- Task details -
Everything in the data below is to be reproduced without any deviation.
*** Opening Dataset records ***
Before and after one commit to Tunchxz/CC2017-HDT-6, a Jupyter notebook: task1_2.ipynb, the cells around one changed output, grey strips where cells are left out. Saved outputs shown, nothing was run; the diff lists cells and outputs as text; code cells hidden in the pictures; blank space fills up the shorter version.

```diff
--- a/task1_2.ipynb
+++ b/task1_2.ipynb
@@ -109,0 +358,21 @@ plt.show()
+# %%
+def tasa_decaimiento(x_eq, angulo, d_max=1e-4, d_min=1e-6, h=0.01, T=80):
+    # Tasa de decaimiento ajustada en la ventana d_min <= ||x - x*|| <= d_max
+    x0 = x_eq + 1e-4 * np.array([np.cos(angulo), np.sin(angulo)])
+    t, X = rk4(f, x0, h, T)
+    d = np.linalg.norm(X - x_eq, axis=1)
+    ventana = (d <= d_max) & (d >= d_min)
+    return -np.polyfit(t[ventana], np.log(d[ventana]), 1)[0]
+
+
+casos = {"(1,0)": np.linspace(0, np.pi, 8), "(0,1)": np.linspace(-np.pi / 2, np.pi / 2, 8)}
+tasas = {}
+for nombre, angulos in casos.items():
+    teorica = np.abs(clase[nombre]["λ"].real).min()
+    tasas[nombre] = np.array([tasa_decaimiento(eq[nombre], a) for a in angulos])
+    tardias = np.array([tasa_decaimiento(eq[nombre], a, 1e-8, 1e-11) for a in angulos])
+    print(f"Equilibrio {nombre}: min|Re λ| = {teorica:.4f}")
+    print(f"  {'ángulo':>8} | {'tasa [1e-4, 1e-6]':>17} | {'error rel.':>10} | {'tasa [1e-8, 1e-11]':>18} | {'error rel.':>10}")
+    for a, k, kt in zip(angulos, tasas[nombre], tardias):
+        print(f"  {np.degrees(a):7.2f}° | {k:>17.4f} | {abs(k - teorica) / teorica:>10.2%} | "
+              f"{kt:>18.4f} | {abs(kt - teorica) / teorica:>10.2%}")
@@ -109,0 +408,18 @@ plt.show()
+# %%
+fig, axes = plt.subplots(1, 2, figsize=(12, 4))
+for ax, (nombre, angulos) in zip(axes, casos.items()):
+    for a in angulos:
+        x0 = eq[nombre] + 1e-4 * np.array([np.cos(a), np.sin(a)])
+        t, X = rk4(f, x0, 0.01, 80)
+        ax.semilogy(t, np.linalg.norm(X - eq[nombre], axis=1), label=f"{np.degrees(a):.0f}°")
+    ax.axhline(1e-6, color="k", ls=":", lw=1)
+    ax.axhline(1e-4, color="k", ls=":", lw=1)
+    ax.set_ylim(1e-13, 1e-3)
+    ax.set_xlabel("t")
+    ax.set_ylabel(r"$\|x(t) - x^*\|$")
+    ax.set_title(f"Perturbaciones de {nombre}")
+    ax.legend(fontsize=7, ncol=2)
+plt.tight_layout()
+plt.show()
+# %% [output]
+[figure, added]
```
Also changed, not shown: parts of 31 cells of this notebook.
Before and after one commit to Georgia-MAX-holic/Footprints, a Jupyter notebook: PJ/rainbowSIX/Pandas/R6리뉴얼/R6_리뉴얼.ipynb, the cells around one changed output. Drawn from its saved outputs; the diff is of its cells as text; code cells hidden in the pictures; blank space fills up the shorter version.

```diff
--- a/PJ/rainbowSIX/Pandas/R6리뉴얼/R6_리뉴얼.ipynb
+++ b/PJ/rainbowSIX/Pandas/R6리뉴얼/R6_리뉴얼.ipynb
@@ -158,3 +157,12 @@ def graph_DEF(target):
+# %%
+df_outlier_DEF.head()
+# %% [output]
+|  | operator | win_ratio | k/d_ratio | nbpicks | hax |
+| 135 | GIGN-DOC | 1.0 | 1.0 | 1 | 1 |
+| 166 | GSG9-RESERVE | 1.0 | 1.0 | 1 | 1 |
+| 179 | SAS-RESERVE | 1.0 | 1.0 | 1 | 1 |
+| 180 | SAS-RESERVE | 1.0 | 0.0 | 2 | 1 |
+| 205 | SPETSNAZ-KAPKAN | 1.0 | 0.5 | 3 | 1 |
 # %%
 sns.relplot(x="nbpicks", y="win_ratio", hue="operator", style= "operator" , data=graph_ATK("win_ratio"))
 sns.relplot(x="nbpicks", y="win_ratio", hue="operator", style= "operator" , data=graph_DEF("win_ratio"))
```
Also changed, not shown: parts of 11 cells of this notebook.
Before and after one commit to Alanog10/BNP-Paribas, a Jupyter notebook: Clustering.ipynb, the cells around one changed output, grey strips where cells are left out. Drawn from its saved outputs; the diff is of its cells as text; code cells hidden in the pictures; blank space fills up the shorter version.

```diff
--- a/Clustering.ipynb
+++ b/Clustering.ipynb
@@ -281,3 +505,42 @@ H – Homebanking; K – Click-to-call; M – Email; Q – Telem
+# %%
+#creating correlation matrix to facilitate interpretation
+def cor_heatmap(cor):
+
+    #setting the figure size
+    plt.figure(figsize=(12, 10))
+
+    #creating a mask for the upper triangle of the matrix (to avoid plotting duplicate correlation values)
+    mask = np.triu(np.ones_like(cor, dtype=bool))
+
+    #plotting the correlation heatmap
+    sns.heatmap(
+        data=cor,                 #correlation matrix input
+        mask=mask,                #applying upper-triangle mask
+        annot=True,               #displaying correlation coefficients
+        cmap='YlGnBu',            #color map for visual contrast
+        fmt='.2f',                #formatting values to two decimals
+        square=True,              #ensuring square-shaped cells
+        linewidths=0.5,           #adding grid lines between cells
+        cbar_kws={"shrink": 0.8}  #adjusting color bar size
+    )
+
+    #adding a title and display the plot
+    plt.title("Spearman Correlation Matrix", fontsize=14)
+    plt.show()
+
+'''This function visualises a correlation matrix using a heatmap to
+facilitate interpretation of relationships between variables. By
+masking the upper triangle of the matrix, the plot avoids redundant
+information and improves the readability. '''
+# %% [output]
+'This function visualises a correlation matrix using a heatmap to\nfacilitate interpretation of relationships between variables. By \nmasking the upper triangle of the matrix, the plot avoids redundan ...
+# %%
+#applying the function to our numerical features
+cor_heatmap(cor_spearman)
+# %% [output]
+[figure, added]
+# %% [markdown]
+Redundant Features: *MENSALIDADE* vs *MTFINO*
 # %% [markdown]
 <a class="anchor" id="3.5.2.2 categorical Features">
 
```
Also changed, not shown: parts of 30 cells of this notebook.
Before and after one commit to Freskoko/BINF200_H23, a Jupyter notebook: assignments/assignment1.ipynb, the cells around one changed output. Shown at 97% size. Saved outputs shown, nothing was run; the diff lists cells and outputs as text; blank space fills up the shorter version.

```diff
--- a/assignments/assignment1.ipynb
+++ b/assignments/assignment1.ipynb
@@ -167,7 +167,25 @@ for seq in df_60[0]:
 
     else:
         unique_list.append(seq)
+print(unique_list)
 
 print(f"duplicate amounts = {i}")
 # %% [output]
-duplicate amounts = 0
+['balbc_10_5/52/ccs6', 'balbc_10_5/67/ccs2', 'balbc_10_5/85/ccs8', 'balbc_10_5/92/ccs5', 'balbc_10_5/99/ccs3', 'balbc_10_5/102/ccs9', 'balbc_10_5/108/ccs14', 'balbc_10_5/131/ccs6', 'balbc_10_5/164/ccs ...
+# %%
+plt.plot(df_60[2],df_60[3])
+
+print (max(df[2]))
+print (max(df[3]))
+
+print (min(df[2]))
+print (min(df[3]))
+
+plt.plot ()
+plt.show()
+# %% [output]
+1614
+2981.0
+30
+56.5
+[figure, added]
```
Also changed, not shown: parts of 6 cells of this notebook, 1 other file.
*** Closing Dataset records ***
- Output -
Before and after one commit to Tunchxz/CC2017-HDT-6, a Jupyter notebook: task1_2.ipynb, the cells around one changed output, grey strips where cells are left out. Saved outputs shown, nothing was run; the diff lists cells and outputs as text; code cells hidden in the pictures; blank space fills up the shorter version.

```diff
--- a/task1_2.ipynb
+++ b/task1_2.ipynb
@@ -109,0 +358,21 @@ plt.show()
+# %%
+def tasa_decaimiento(x_eq, angulo, d_max=1e-4, d_min=1e-6, h=0.01, T=80):
+    # Tasa de decaimiento ajustada en la ventana d_min <= ||x - x*|| <= d_max
+    x0 = x_eq + 1e-4 * np.array([np.cos(angulo), np.sin(angulo)])
+    t, X = rk4(f, x0, h, T)
+    d = np.linalg.norm(X - x_eq, axis=1)
+    ventana = (d <= d_max) & (d >= d_min)
+    return -np.polyfit(t[ventana], np.log(d[ventana]), 1)[0]
+
+
+casos = {"(1,0)": np.linspace(0, np.pi, 8), "(0,1)": np.linspace(-np.pi / 2, np.pi / 2, 8)}
+tasas = {}
+for nombre, angulos in casos.items():
+    teorica = np.abs(clase[nombre]["λ"].real).min()
+    tasas[nombre] = np.array([tasa_decaimiento(eq[nombre], a) for a in angulos])
+    tardias = np.array([tasa_decaimiento(eq[nombre], a, 1e-8, 1e-11) for a in angulos])
+    print(f"Equilibrio {nombre}: min|Re λ| = {teorica:.4f}")
+    print(f"  {'ángulo':>8} | {'tasa [1e-4, 1e-6]':>17} | {'error rel.':>10} | {'tasa [1e-8, 1e-11]':>18} | {'error rel.':>10}")
+    for a, k, kt in zip(angulos, tasas[nombre], tardias):
+        print(f"  {np.degrees(a):7.2f}° | {k:>17.4f} | {abs(k - teorica) / teorica:>10.2%} | "
+              f"{kt:>18.4f} | {abs(kt - teorica) / teorica:>10.2%}")
@@ -109,0 +408,18 @@ plt.show()
+# %%
+fig, axes = plt.subplots(1, 2, figsize=(12, 4))
+for ax, (nombre, angulos) in zip(axes, casos.items()):
+    for a in angulos:
+        x0 = eq[nombre] + 1e-4 * np.array([np.cos(a), np.sin(a)])
+        t, X = rk4(f, x0, 0.01, 80)
+        ax.semilogy(t, np.linalg.norm(X - eq[nombre], axis=1), label=f"{np.degrees(a):.0f}°")
+    ax.axhline(1e-6, color="k", ls=":", lw=1)
+    ax.axhline(1e-4, color="k", ls=":", lw=1)
+    ax.set_ylim(1e-13, 1e-3)
+    ax.set_xlabel("t")
+    ax.set_ylabel(r"$\|x(t) - x^*\|$")
+    ax.set_title(f"Perturbaciones de {nombre}")
+    ax.legend(fontsize=7, ncol=2)
+plt.tight_layout()
+plt.show()
+# %% [output]
+[figure, added]
```
Also changed, not shown: parts of 31 cells of this notebook.
Before and after one commit to Georgia-MAX-holic/Footprints, a Jupyter notebook: PJ/rainbowSIX/Pandas/R6리뉴얼/R6_리뉴얼.ipynb, the cells around one changed output. Drawn from its saved outputs; the diff is of its cells as text; code cells hidden in the pictures; blank space fills up the shorter version.

```diff
--- a/PJ/rainbowSIX/Pandas/R6리뉴얼/R6_리뉴얼.ipynb
+++ b/PJ/rainbowSIX/Pandas/R6리뉴얼/R6_리뉴얼.ipynb
@@ -158,3 +157,12 @@ def graph_DEF(target):
+# %%
+df_outlier_DEF.head()
+# %% [output]
+|  | operator | win_ratio | k/d_ratio | nbpicks | hax |
+| 135 | GIGN-DOC | 1.0 | 1.0 | 1 | 1 |
+| 166 | GSG9-RESERVE | 1.0 | 1.0 | 1 | 1 |
+| 179 | SAS-RESERVE | 1.0 | 1.0 | 1 | 1 |
+| 180 | SAS-RESERVE | 1.0 | 0.0 | 2 | 1 |
+| 205 | SPETSNAZ-KAPKAN | 1.0 | 0.5 | 3 | 1 |
 # %%
 sns.relplot(x="nbpicks", y="win_ratio", hue="operator", style= "operator" , data=graph_ATK("win_ratio"))
 sns.relplot(x="nbpicks", y="win_ratio", hue="operator", style= "operator" , data=graph_DEF("win_ratio"))
```
Also changed, not shown: parts of 11 cells of this notebook.
Before and after one commit to Alanog10/BNP-Paribas, a Jupyter notebook: Clustering.ipynb, the cells around one changed output, grey strips where cells are left out. Drawn from its saved outputs; the diff is of its cells as text; code cells hidden in the pictures; blank space fills up the shorter version.

```diff
--- a/Clustering.ipynb
+++ b/Clustering.ipynb
@@ -281,3 +505,42 @@ H – Homebanking; K – Click-to-call; M – Email; Q – Telem
+# %%
+#creating correlation matrix to facilitate interpretation
+def cor_heatmap(cor):
+
+    #setting the figure size
+    plt.figure(figsize=(12, 10))
+
+    #creating a mask for the upper triangle of the matrix (to avoid plotting duplicate correlation values)
+    mask = np.triu(np.ones_like(cor, dtype=bool))
+
+    #plotting the correlation heatmap
+    sns.heatmap(
+        data=cor,                 #correlation matrix input
+        mask=mask,                #applying upper-triangle mask
+        annot=True,               #displaying correlation coefficients
+        cmap='YlGnBu',            #color map for visual contrast
+        fmt='.2f',                #formatting values to two decimals
+        square=True,              #ensuring square-shaped cells
+        linewidths=0.5,           #adding grid lines between cells
+        cbar_kws={"shrink": 0.8}  #adjusting color bar size
+    )
+
+    #adding a title and display the plot
+    plt.title("Spearman Correlation Matrix", fontsize=14)
+    plt.show()
+
+'''This function visualises a correlation matrix using a heatmap to
+facilitate interpretation of relationships between variables. By
+masking the upper triangle of the matrix, the plot avoids redundant
+information and improves the readability. '''
+# %% [output]
+'This function visualises a correlation matrix using a heatmap to\nfacilitate interpretation of relationships between variables. By \nmasking the upper triangle of the matrix, the plot avoids redundan ...
+# %%
+#applying the function to our numerical features
+cor_heatmap(cor_spearman)
+# %% [output]
+[figure, added]
+# %% [markdown]
+Redundant Features: *MENSALIDADE* vs *MTFINO*
 # %% [markdown]
 <a class="anchor" id="3.5.2.2 categorical Features">
 
```
Also changed, not shown: parts of 30 cells of this notebook.
Before and after one commit to Freskoko/BINF200_H23, a Jupyter notebook: assignments/assignment1.ipynb, the cells around one changed output. Shown at 97% size. Saved outputs shown, nothing was run; the diff lists cells and outputs as text; blank space fills up the shorter version.

```diff
--- a/assignments/assignment1.ipynb
+++ b/assignments/assignment1.ipynb
@@ -167,7 +167,25 @@ for seq in df_60[0]:
 
     else:
         unique_list.append(seq)
+print(unique_list)
 
 print(f"duplicate amounts = {i}")
 # %% [output]
-duplicate amounts = 0
+['balbc_10_5/52/ccs6', 'balbc_10_5/67/ccs2', 'balbc_10_5/85/ccs8', 'balbc_10_5/92/ccs5', 'balbc_10_5/99/ccs3', 'balbc_10_5/102/ccs9', 'balbc_10_5/108/ccs14', 'balbc_10_5/131/ccs6', 'balbc_10_5/164/ccs ...
+# %%
+plt.plot(df_60[2],df_60[3])
+
+print (max(df[2]))
+print (max(df[3]))
+
+print (min(df[2]))
+print (min(df[3]))
+
+plt.plot ()
+plt.show()
+# %% [output]
+1614
+2981.0
+30
+56.5
+[figure, added]
```
Also changed, not shown: parts of 6 cells of this notebook, 1 other file.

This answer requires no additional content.